**PROBLEM DESCRIPTION**
Below are lines of data; give the number of them that contain "prune", and only that.

(Data items)
========================================

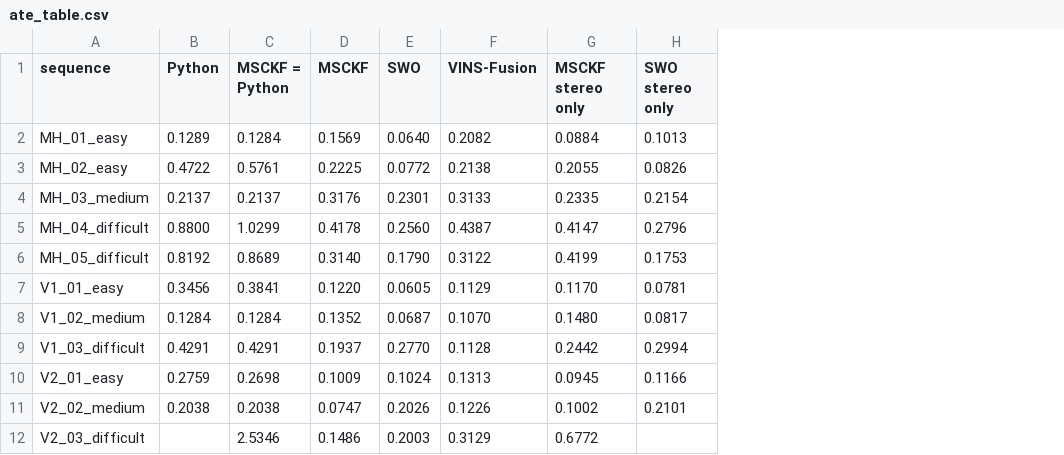
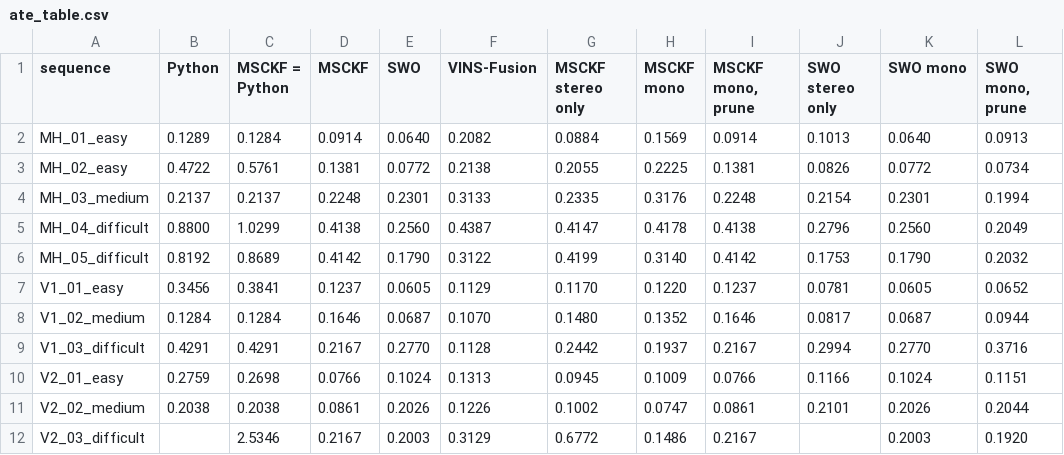
Before and after one commit to Shakthi-Bala/Classical_vio, a CSV file: cpp/results/final/ate_table.csv, drawn as a sheet; the diff names each change by its address in the sheet, - before the commit and + after, or states it on an @@ line.

```diff
--- a/cpp/results/final/ate_table.csv
+++ b/cpp/results/final/ate_table.csv
+column H (MSCKF mono), rows 2-12: 0.1569 | 0.2225 | 0.3176 | 0.4178 | 0.3140 | 0.1220 | 0.1352 | 0.1937 | 0.1009 | 0.0747 | 0.1486
+column I (MSCKF mono, prune), rows 2-12: 0.0914 | 0.1381 | 0.2248 | 0.4138 | 0.4142 | 0.1237 | 0.1646 | 0.2167 | 0.0766 | 0.0861 | 0.2167
+column K (SWO mono), rows 2-12: 0.0640 | 0.0772 | 0.2301 | 0.2560 | 0.1790 | 0.0605 | 0.0687 | 0.2770 | 0.1024 | 0.2026 | 0.2003
+column L (SWO mono, prune), rows 2-12: 0.0913 | 0.0734 | 0.1994 | 0.2049 | 0.2032 | 0.0652 | 0.0944 | 0.3716 | 0.1151 | 0.2044 | 0.1920
-D2 (MSCKF): 0.1569
+D2 (MSCKF): 0.0914
-D3 (MSCKF): 0.2225
+D3 (MSCKF): 0.1381
-D4 (MSCKF): 0.3176
+D4 (MSCKF): 0.2248
-D5 (MSCKF): 0.4178
+D5 (MSCKF): 0.4138
-D6 (MSCKF): 0.3140
+D6 (MSCKF): 0.4142
-D7 (MSCKF): 0.1220
+D7 (MSCKF): 0.1237
-D8 (MSCKF): 0.1352
+D8 (MSCKF): 0.1646
-D9 (MSCKF): 0.1937
+D9 (MSCKF): 0.2167
-D10 (MSCKF): 0.1009
+D10 (MSCKF): 0.0766
-D11 (MSCKF): 0.0747
+D11 (MSCKF): 0.0861
-D12 (MSCKF): 0.1486
+D12 (MSCKF): 0.2167
```
Also changed, not shown: cpp/results/final/rpe_table.csv, cpp/results/timing/cpp_msckf/profile_stages.csv, 46 other files.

========================================

**TASK RESULT**
2